### TO DO
Each line that has the string "aria" must be copied from the records below.

### TASK INPUTS
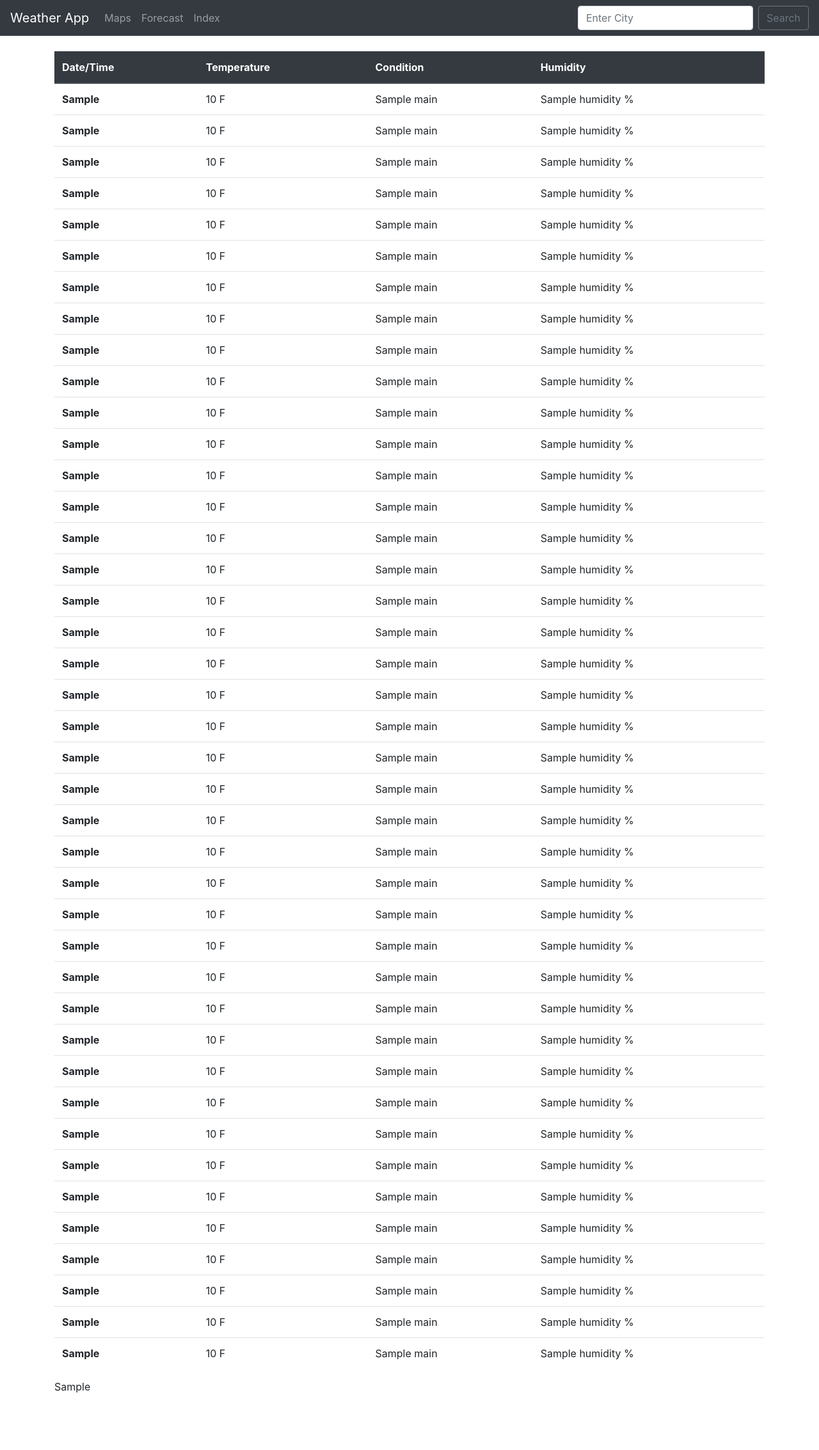
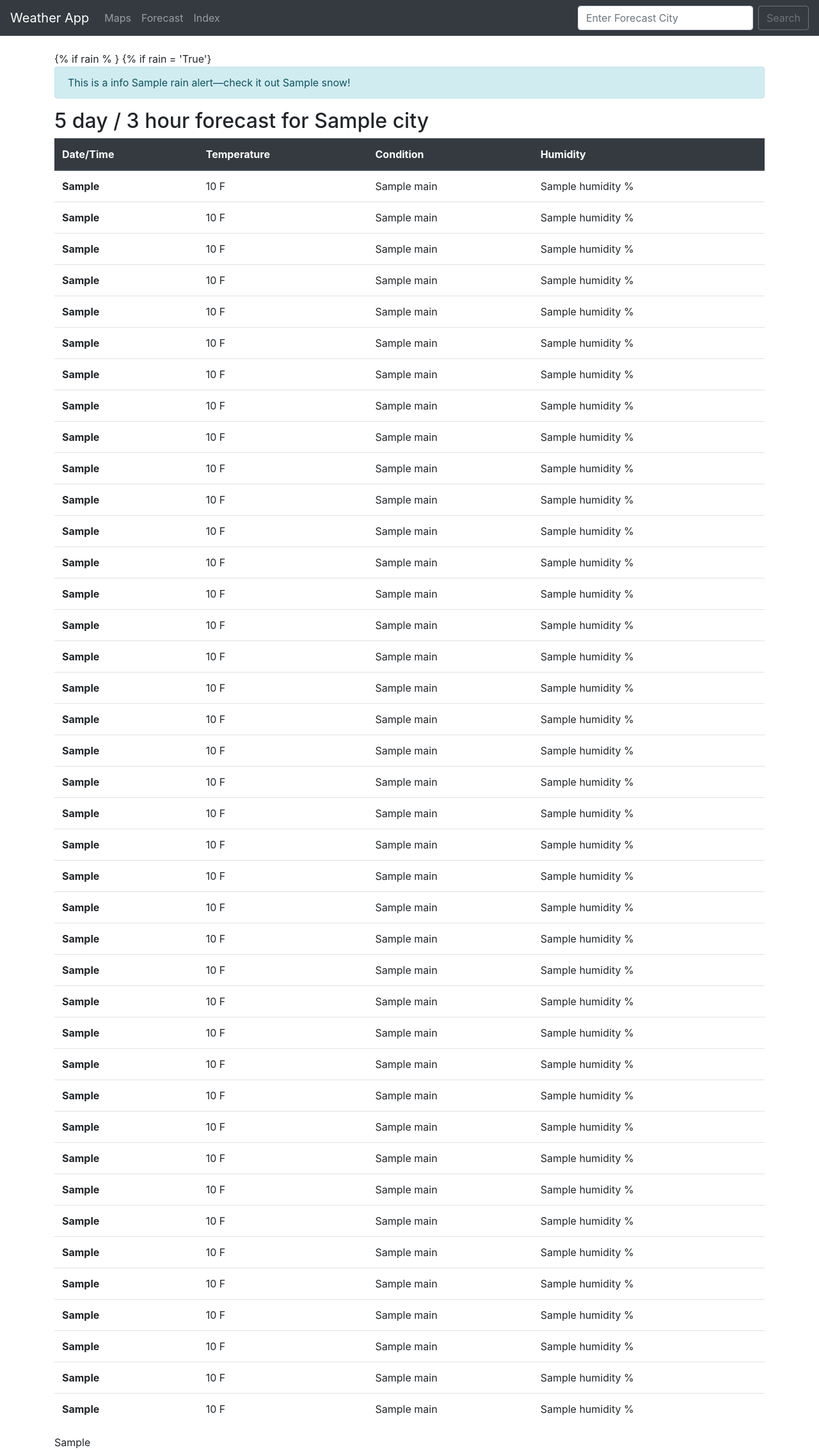
Before and after one commit to aggprakhar/WeatherApp, a Django app: template lookup/templates/forecast.html in a window 1280 px wide. Shown: the whole page at 64% size. Before the commit the page ends 2177 px from the top, so only its background shows below. Run offline with Django 3.2, Linux system fonts and the light colour scheme; the template is opened without the code that fills it: most values are stand-ins (such as "Sample title", 1, 10 or a date in 2020); some libraries are stand-ins or nearby versions.

Commit message:
links update

```diff
--- a/lookup/templates/forecast.html
+++ b/lookup/templates/forecast.html
@@ -1,6 +1,60 @@
-{% extends 'base.html' %}
+<!doctype html>
+<html lang="en">
+  <head>
+    <!-- Required meta tags -->
+    <meta charset="utf-8">
+    <meta name="viewport" content="width=device-width, initial-scale=1, shrink-to-fit=no">
+
+    <!-- Bootstrap CSS -->
+    <link rel="stylesheet" href="https://stackpath.bootstrapcdn.com/bootstrap/4.4.1/css/bootstrap.min.css" integrity="sha384-Vkoo8x4CGsO3+Hhxv8T/Q5PaXtkKtu6ug5TOeNV6gBiFeWPGFN9MuhOf23Q9Ifjh" crossorigin="anonymous">
+
+    <title>WeatherApp</title>
+  </head>
+  <body>
+
+    <nav class="navbar navbar-expand-lg navbar-dark bg-dark">
+  <a class="navbar-brand" href="{% url 'home' %}">Weather App</a>
+  <button class="navbar-toggler" type="button" data-toggle="collapse" data-target="#navbarSupportedContent" aria-controls="navbarSupportedContent" aria-expanded="false" aria-label="Toggle navigation">
+    <span class="navbar-toggler-icon"></span>
+  </button>
+
+  <div class="collapse navbar-collapse" id="navbarSupportedContent">
+    <ul class="navbar-nav mr-auto">
+
+      <li class="nav-item">
+        <a class="nav-link" href="{% url 'maps' %}">Maps</a>
+      </li>
+
+      <li class="nav-item">
+        <a class="nav-link" href="{% url 'forecast' %}">Forecast</a>
+      </li>
+      <li class="nav-item">
+        <a class="nav-link" href="{% url 'index' %}">Index</a>
+      </li>
+
+
+    </ul>
+    <form action="{% url 'forecast' %}" class="form-inline my-2 my-lg-0" method="POST">
+        {% csrf_token %}
+      <input class="form-control mr-sm-2" type="search" placeholder="Enter Forecast City" aria-label="Search" name="city">
+      <button class="btn btn-outline-secondary my-2 my-sm-0" type="submit">Search</button>
+    </form>
+  </div>
+</nav>
+    <br/>
+    <div class="container">
 
 {% block content %}
+{% if rain % }
+  {% if rain = 'True'}
+
+  <div class="alert alert-info" role="alert">
+    This is a info {{rain}} alert—check it out {{snow}}!
+  </div>
+
+
+
+<h2>5 day / 3 hour forecast for {{api.city.name}} </h2>
 
 <table class="table">
   <thead class="thead-dark">
@@ -96,12 +150,6 @@
       <td>{{api.list.13.main.humidity}} %</td>
     </tr>
     <tr>
-      <th scope="row">{{ api.list.0.dt_txt}}</th>
-      <td>{{api.list.0.main.temp}} F</td>
-      <td>{{api.list.0.weather.0.main}}</td>
-      <td>{{api.list.0.main.humidity}} %</td>
-    </tr>
-    <tr>
       <th scope="row">{{ api.list.14.dt_txt}}</th>
       <td>{{api.list.14.main.temp}} F</td>
       <td>{{api.list.14.weather.0.main}}</td>
@@ -112,153 +160,155 @@
       <td>{{api.list.15.main.temp}} F</td>
       <td>{{api.list.15.weather.0.main}}</td>
       <td>{{api.list.15.main.humidity}} %</td>
-    </tr><tr>
+    </tr>
+    <tr>
       <th scope="row">{{ api.list.16.dt_txt}}</th>
       <td>{{api.list.16.main.temp}} F</td>
       <td>{{api.list.16.weather.0.main}}</td>
       <td>{{api.list.16.main.humidity}} %</td>
+    </tr><tr>
+      <th scope="row">{{ api.list.17.dt_txt}}</th>
+      <td>{{api.list.17.main.temp}} F</td>
+      <td>{{api.list.17.weather.0.main}}</td>
+      <td>{{api.list.17.main.humidity}} %</td>
     </tr>
     <tr>
-      <th scope="row">{{ api.list.0.dt_txt}}</th>
-      <td>{{api.list.0.main.temp}} F</td>
-      <td>{{api.list.0.weather.0.main}}</td>
-      <td>{{api.list.0.main.humidity}} %</td>
+      <th scope="row">{{ api.list.18.dt_txt}}</th>
+      <td>{{api.list.18.main.temp}} F</td>
+      <td>{{api.list.18.weather.0.main}}</td>
+      <td>{{api.list.18.main.humidity}} %</td>
     </tr>
     <tr>
-      <th scope="row">{{ api.list.0.dt_txt}}</th>
-      <td>{{api.list.0.main.temp}} F</td>
-      <td>{{api.list.0.weather.0.main}}</td>
-      <td>{{api.list.0.main.humidity}} %</td>
+      <th scope="row">{{ api.list.19.dt_txt}}</th>
+      <td>{{api.list.19.main.temp}} F</td>
+      <td>{{api.list.19.weather.0.main}}</td>
+      <td>{{api.list.19.main.humidity}} %</td>
     </tr>
     <tr>
-      <th scope="row">{{ api.list.0.dt_txt}}</th>
-      <td>{{api.list.0.main.temp}} F</td>
-      <td>{{api.list.0.weather.0.main}}</td>
-      <td>{{api.list.0.main.humidity}} %</td>
+      <th scope="row">{{ api.list.20.dt_txt}}</th>
+      <td>{{api.list.20.main.temp}} F</td>
+      <td>{{api.list.20.weather.0.main}}</td>
+      <td>{{api.list.20.main.humidity}} %</td>
     </tr>
     <tr>
-      <th scope="row">{{ api.list.0.dt_txt}}</th>
-      <td>{{api.list.0.main.temp}} F</td>
-      <td>{{api.list.0.weather.0.main}}</td>
-      <td>{{api.list.0.main.humidity}} %</td>
+      <th scope="row">{{ api.list.21.dt_txt}}</th>
+      <td>{{api.list.21.main.temp}} F</td>
+      <td>{{api.list.21.weather.0.main}}</td>
+      <td>{{api.list.21.main.humidity}} %</td>
     </tr>
     <tr>
-      <th scope="row">{{ api.list.0.dt_txt}}</th>
-      <td>{{api.list.0.main.temp}} F</td>
-      <td>{{api.list.0.weather.0.main}}</td>
-      <td>{{api.list.0.main.humidity}} %</td>
+      <th scope="row">{{ api.list.22.dt_txt}}</th>
+      <td>{{api.list.22.main.temp}} F</td>
+      <td>{{api.list.22.weather.0.main}}</td>
+      <td>{{api.list.22.main.humidity}} %</td>
     </tr>
     <tr>
-      <th scope="row">{{ api.list.0.dt_txt}}</th>
-      <td>{{api.list.0.main.temp}} F</td>
-      <td>{{api.list.0.weather.0.main}}</td>
-      <td>{{api.list.0.main.humidity}} %</td>
+      <th scope="row">{{ api.list.23.dt_txt}}</th>
+      <td>{{api.list.23.main.temp}} F</td>
+      <td>{{api.list.23.weather.0.main}}</td>
+      <td>{{api.list.23.main.humidity}} %</td>
     </tr>
     <tr>
-      <th scope="row">{{ api.list.0.dt_txt}}</th>
-      <td>{{api.list.0.main.temp}} F</td>
-      <td>{{api.list.0.weather.0.main}}</td>
-      <td>{{api.list.0.main.humidity}} %</td>
+      <th scope="row">{{ api.list.24.dt_txt}}</th>
+      <td>{{api.list.24.main.temp}} F</td>
+      <td>{{api.list.24.weather.0.main}}</td>
+      <td>{{api.list.24.main.humidity}} %</td>
     </tr>
     <tr>
-      <th scope="row">{{ api.list.0.dt_txt}}</th>
-      <td>{{api.list.0.main.temp}} F</td>
-      <td>{{api.list.0.weather.0.main}}</td>
-      <td>{{api.list.0.main.humidity}} %</td>
+      <th scope="row">{{ api.list.25.dt_txt}}</th>
+      <td>{{api.list.25.main.temp}} F</td>
+      <td>{{api.list.25.weather.0.main}}</td>
+      <td>{{api.list.25.main.humidity}} %</td>
     </tr>
     <tr>
-      <th scope="row">{{ api.list.0.dt_txt}}</th>
-      <td>{{api.list.0.main.temp}} F</td>
-      <td>{{api.list.0.weather.0.main}}</td>
-      <td>{{api.list.0.main.humidity}} %</td>
+      <th scope="row">{{ api.list.26.dt_txt}}</th>
+      <td>{{api.list.26.main.temp}} F</td>
+      <td>{{api.list.26.weather.0.main}}</td>
+      <td>{{api.list.26.main.humidity}} %</td>
     </tr>
     <tr>
-      <th scope="row">{{ api.list.0.dt_txt}}</th>
-      <td>{{api.list.0.main.temp}} F</td>
-      <td>{{api.list.0.weather.0.main}}</td>
-      <td>{{api.list.0.main.humidity}} %</td>
+      <th scope="row">{{ api.list.27.dt_txt}}</th>
+      <td>{{api.list.27.main.temp}} F</td>
+      <td>{{api.list.27.weather.0.main}}</td>
+      <td>{{api.list.27.main.humidity}} %</td>
     </tr>
     <tr>
-      <th scope="row">{{ api.list.0.dt_txt}}</th>
-      <td>{{api.list.0.main.temp}} F</td>
-      <td>{{api.list.0.weather.0.main}}</td>
-      <td>{{api.list.0.main.humidity}} %</td>
+      <th scope="row">{{ api.list.28.dt_txt}}</th>
+      <td>{{api.list.28.main.temp}} F</td>
+      <td>{{api.list.28.weather.0.main}}</td>
+      <td>{{api.list.28.main.humidity}} %</td>
     </tr>
     <tr>
-      <th scope="row">{{ api.list.0.dt_txt}}</th>
-      <td>{{api.list.0.main.temp}} F</td>
-      <td>{{api.list.0.weather.0.main}}</td>
-      <td>{{api.list.0.main.humidity}} %</td>
+      <th scope="row">{{ api.list.29.dt_txt}}</th>
+      <td>{{api.list.29.main.temp}} F</td>
+      <td>{{api.list.29.weather.0.main}}</td>
+      <td>{{api.list.29.main.humidity}} %</td>
     </tr>
     <tr>
-      <th scope="row">{{ api.list.0.dt_txt}}</th>
-      <td>{{api.list.0.main.temp}} F</td>
-      <td>{{api.list.0.weather.0.main}}</td>
-      <td>{{api.list.0.main.humidity}} %</td>
+      <th scope="row">{{ api.list.30.dt_txt}}</th>
+      <td>{{api.list.30.main.temp}} F</td>
+      <td>{{api.list.30.weather.0.main}}</td>
+      <td>{{api.list.30.main.humidity}} %</td>
     </tr>
     <tr>
-      <th scope="row">{{ api.list.0.dt_txt}}</th>
-      <td>{{api.list.0.main.temp}} F</td>
-      <td>{{api.list.0.weather.0.main}}</td>
-      <td>{{api.list.0.main.humidity}} %</td>
+      <th scope="row">{{ api.list.31.dt_txt}}</th>
+      <td>{{api.list.31.main.temp}} F</td>
+      <td>{{api.list.31.weather.0.main}}</td>
+      <td>{{api.list.31.main.humidity}} %</td>
     </tr>
     <tr>
-      <th scope="row">{{ api.list.0.dt_txt}}</th>
-      <td>{{api.list.0.main.temp}} F</td>
-      <td>{{api.list.0.weather.0.main}}</td>
-      <td>{{api.list.0.main.humidity}} %</td>
+      <th scope="row">{{ api.list.32.dt_txt}}</th>
+      <td>{{api.list.32.main.temp}} F</td>
+      <td>{{api.list.32.weather.0.main}}</td>
+      <td>{{api.list.32.main.humidity}} %</td>
     </tr>
     <tr>
-      <th scope="row">{{ api.list.0.dt_txt}}</th>
-      <td>{{api.list.0.main.temp}} F</td>
-      <td>{{api.list.0.weather.0.main}}</td>
-      <td>{{api.list.0.main.humidity}} %</td>
+      <th scope="row">{{ api.list.33.dt_txt}}</th>
+      <td>{{api.list.33.main.temp}} F</td>
+      <td>{{api.list.33.weather.0.main}}</td>
+      <td>{{api.list.33.main.humidity}} %</td>
     </tr>
     <tr>
-      <th scope="row">{{ api.list.0.dt_txt}}</th>
-      <td>{{api.list.0.main.temp}} F</td>
-      <td>{{api.list.0.weather.0.main}}</td>
-      <td>{{api.list.0.main.humidity}} %</td>
+      <th scope="row">{{ api.list.34.dt_txt}}</th>
+      <td>{{api.list.34.main.temp}} F</td>
+      <td>{{api.list.34.weather.0.main}}</td>
+      <td>{{api.list.34.main.humidity}} %</td>
     </tr>
     <tr>
-      <th scope="row">{{ api.list.0.dt_txt}}</th>
-      <td>{{api.list.0.main.temp}} F</td>
-      <td>{{api.list.0.weather.0.main}}</td>
-      <td>{{api.list.0.main.humidity}} %</td>
+      <th scope="row">{{ api.list.35.dt_txt}}</th>
+      <td>{{api.list.35.main.temp}} F</td>
+      <td>{{api.list.35.weather.0.main}}</td>
+      <td>{{api.list.35.main.humidity}} %</td>
     </tr>
     <tr>
-      <th scope="row">{{ api.list.0.dt_txt}}</th>
-      <td>{{api.list.0.main.temp}} F</td>
-      <td>{{api.list.0.weather.0.main}}</td>
-      <td>{{api.list.0.main.humidity}} %</td>
+      <th scope="row">{{ api.list.36.dt_txt}}</th>
+      <td>{{api.list.36.main.temp}} F</td>
+      <td>{{api.list.36.weather.0.main}}</td>
+      <td>{{api.list.36.main.humidity}} %</td>
     </tr>
     <tr>
-      <th scope="row">{{ api.list.0.dt_txt}}</th>
-      <td>{{api.list.0.main.temp}} F</td>
-      <td>{{api.list.0.weather.0.main}}</td>
-      <td>{{api.list.0.main.humidity}} %</td>
+      <th scope="row">{{ api.list.37.dt_txt}}</th>
+      <td>{{api.list.37.main.temp}} F</td>
+      <td>{{api.list.37.weather.0.main}}</td>
+      <td>{{api.list.37.main.humidity}} %</td>
     </tr>
     <tr>
-      <th scope="row">{{ api.list.0.dt_txt}}</th>
-      <td>{{api.list.0.main.temp}} F</td>
-      <td>{{api.list.0.weather.0.main}}</td>
-      <td>{{api.list.0.main.humidity}} %</td>
+      <th scope="row">{{ api.list.38.dt_txt}}</th>
+      <td>{{api.list.38.main.temp}} F</td>
+      <td>{{api.list.38.weather.0.main}}</td>
+      <td>{{api.list.38.main.humidity}} %</td>
     </tr>
     <tr>
-      <th scope="row">{{ api.list.0.dt_txt}}</th>
-      <td>{{api.list.0.main.temp}} F</td>
-      <td>{{api.list.0.weather.0.main}}</td>
-      <td>{{api.list.0.main.humidity}} %</td>
+      <th scope="row">{{ api.list.39.dt_txt}}</th>
+      <td>{{api.list.39.main.temp}} F</td>
+      <td>{{api.list.39.weather.0.main}}</td>
+      <td>{{api.list.39.main.humidity}} %</td>
     </tr>
-    <tr>
-      <th scope="row">{{ api.list.0.dt_txt}}</th>
-      <td>{{api.list.0.main.temp}} F</td>
-      <td>{{api.list.0.weather.0.main}}</td>
-      <td>{{api.list.0.main.humidity}} %</td>
-    </tr>
+
 
   </tbody>
 </table>
 
+
 {{ api.list.0 }}
 {% endblock %}
```
Also changed, not shown: lookup/templates/home.html (+32 -17 lines), lookup/templates/index.html (+8 -2 lines), lookup/views.py (+11 -2 lines), db.sqlite3.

### SOLUTION TO THIS EXERCISE
+  <button class="navbar-toggler" type="button" data-toggle="collapse" data-target="#navbarSupportedContent" aria-controls="navbarSupportedContent" aria-expanded="false" aria-label="Toggle navigation">
+      <input class="form-control mr-sm-2" type="search" placeholder="Enter Forecast City" aria-label="Search" name="city">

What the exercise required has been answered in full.